|The war of the words
Friday April 30, 2004
One of the chief problems with the current exciting adventure in Iraq is
that no one can agree on what to call anyone else.
In the second world war we were fighting the Germans, and the Germans
were fighting us. Everyone agreed who was fighting who. That's what a
proper war is like.
However, in Iraq, there isn't even any agreement on what to call the
Americans. The Iraqis insist on calling them "Americans", which seems,
on the face of it, reasonable. The Americans, however, insist on
referring to themselves as "coalition forces". This is probably the
first time in history that the United States has tried to share its
military glory with someone else.
Hollywood, for example, is forever telling us it was the Americans who
won the second world war. It was an American who led the break-out from
the prison camp Stalag Luft III in The Great Escape; the Americans who
captured the Enigma machine in the film U571; and Tom Cruise who
single-handedly won the Battle of Britain (in his latest project, The
So I suppose it's reassuring to find the US generals in Iraq so keen to
emphasise the role played by America's partners in bringing a better way
of life to Iraq.
Then there's the problem of what the Americans are going to call the
Iraqis - especially the ones that they kill. You can call people who are
defending their own homes from rockets and missiles launched from
helicopters and tanks "fanatics and terrorists" only for so long.
Eventually even newspaper readers will smell a rat.
Similarly it's fiendishly difficult to get people to accept the label
"rebels" for those Iraqis killed by American snipers when - as in
Falluja - they turn out to be pregnant women, 13-year-old boys and old
men standing by their front gates.
It also sounds a bit lame to call ambulance drivers "fighters" - when
they've been shot through the windscreen in the act of driving the
wounded to hospital - and yet what other word can you use without making
them sound like illegitimate targets?
I hope you're beginning to see the problem.
The key thing, I suppose, is to try to call US mercenaries "civilians"

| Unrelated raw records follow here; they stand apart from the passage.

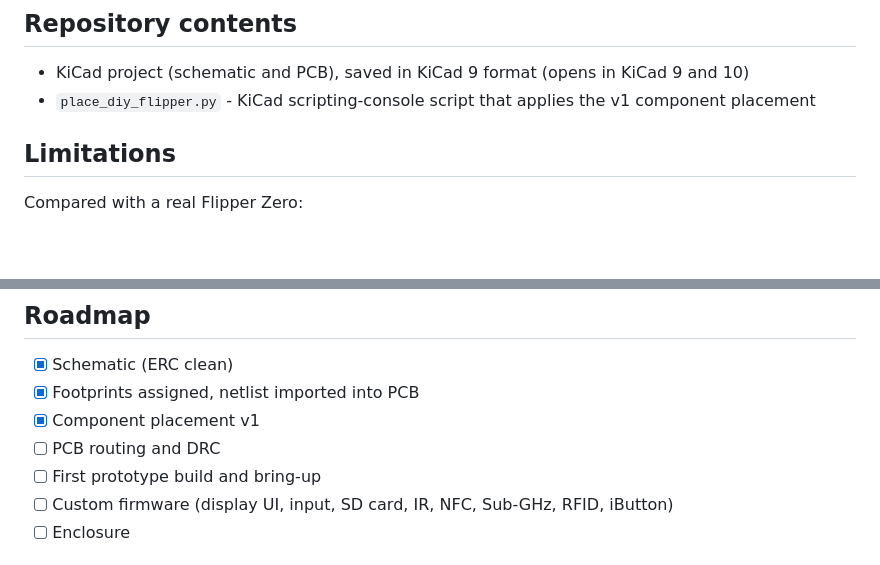
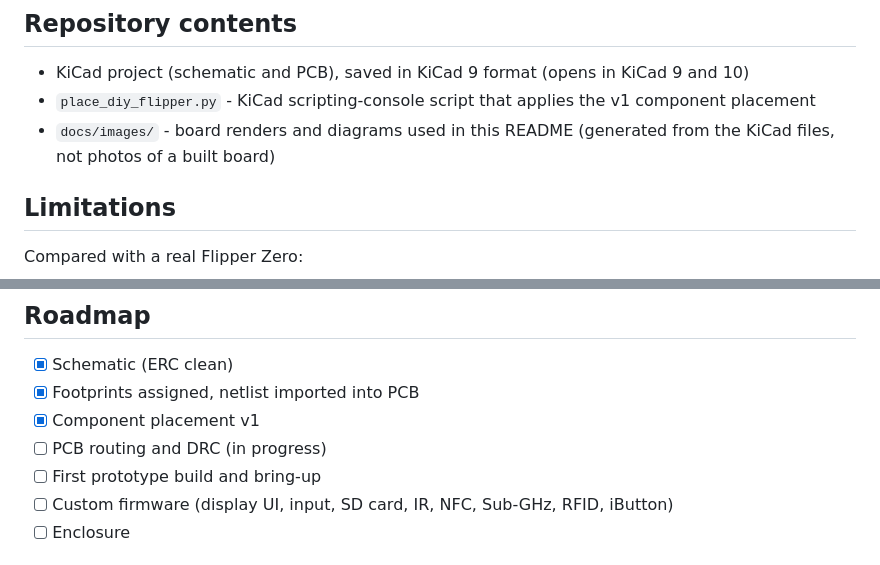
Before and after one commit to VirgilToma/diy-flipper, a Markdown page: README.md, 2 parts joined by grey strips. GitHub-like rendering; blank space fills up the shorter version.

```diff
--- a/README.md
+++ b/README.md
@@ -62,6 +82,7 @@ GPIO 35-37 and 45-46 are routed to the header (35-37 are only free on quad-PSRAM
 
 - KiCad project (schematic and PCB), saved in KiCad 9 format (opens in KiCad 9 and 10)
 - `place_diy_flipper.py` - KiCad scripting-console script that applies the v1 component placement
+- `docs/images/` - board renders and diagrams used in this README (generated from the KiCad files, not photos of a built board)
 
 ## Limitations
 
@@ -78,7 +99,7 @@ Compared with a real Flipper Zero:
 - [x] Schematic (ERC clean)
 - [x] Footprints assigned, netlist imported into PCB
 - [x] Component placement v1
-- [ ] PCB routing and DRC
+- [ ] PCB routing and DRC (in progress)
 - [ ] First prototype build and bring-up
 - [ ] Custom firmware (display UI, input, SD card, IR, NFC, Sub-GHz, RFID, iButton)
 - [ ] Enclosure
```
Also changed, not shown: other parts of README.md (+21 -1 lines), docs/images/block_diagram.png (added), docs/images/pcb_back.png (added), docs/images/pcb_front.png (added), docs/images/pcb_layers.png (added), docs/images/pcb_placement.png (added).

or "civilian contractors", while calling Iraqi civilians "fighters" or
Describing the recent attack on Najaf, the New York Times happily hit
upon the word "militiamen". This has the advantage of being a bit vague
(nobody really knows what a "militiaman" looks like or does), while at
the same time sounding like the sort of foreigners any responsible
government ought to kill on sight.
However, the semantic problems in Iraq run even deeper than that.
For example, there's the "handover of power" that's due to take place on
June 30. Since no actual "power" is going to be handed over, the
coalition chaps have had to find a less conclusive phrase. They now talk
about the handover of "sovereignty", which is a suitably elastic notion.
And besides, handing over a "notion" is a damn sight easier than handing
over anything concrete.
Then again, the US insists that it has been carrying out "negotiations"
with the mojahedin in Falluja. These "negotiations" consist of the US
military demanding that the mojahedin hand over all their
rocket-propelled grenade launchers, in return for which the US military
will not blast the city to kingdom come. Now there's a danger that this
all sounds like one side "threatening" the other, rather than
"negotiations" - which, after all, usually implies some give and take on
As for the word "ceasefire", it's difficult to know what this signifies
anymore. According to reliable witness reports from Falluja, the new
American usage makes generous allowance for dropping cluster bombs and
flares, and deploying artillery and snipers.
But perhaps the most exciting linguistic development is to be found away
from the areas of conflict - in the calm of the Oval Office, where very
few people get killed for looking out of their windows. Here words such
as "strategy" and "policy" are daily applied to the kneejerk reactions
of politicians and military commanders who think that brute force is the
only way to resolve difficult problems in a delicate situation. As Major
Kevin Collins, one of the officers in charge of the marines in Falluja,
put it: "If you choose to pick a fight, we'll finish it."
In the past, one might have used a phrase such as "numbskull stupidity"
rather than "strategy". But then, language has a life of its own ...
which is more than one can say for a lot of innocent Iraqis.
* Terry Jones is a writer, film director, actor and Python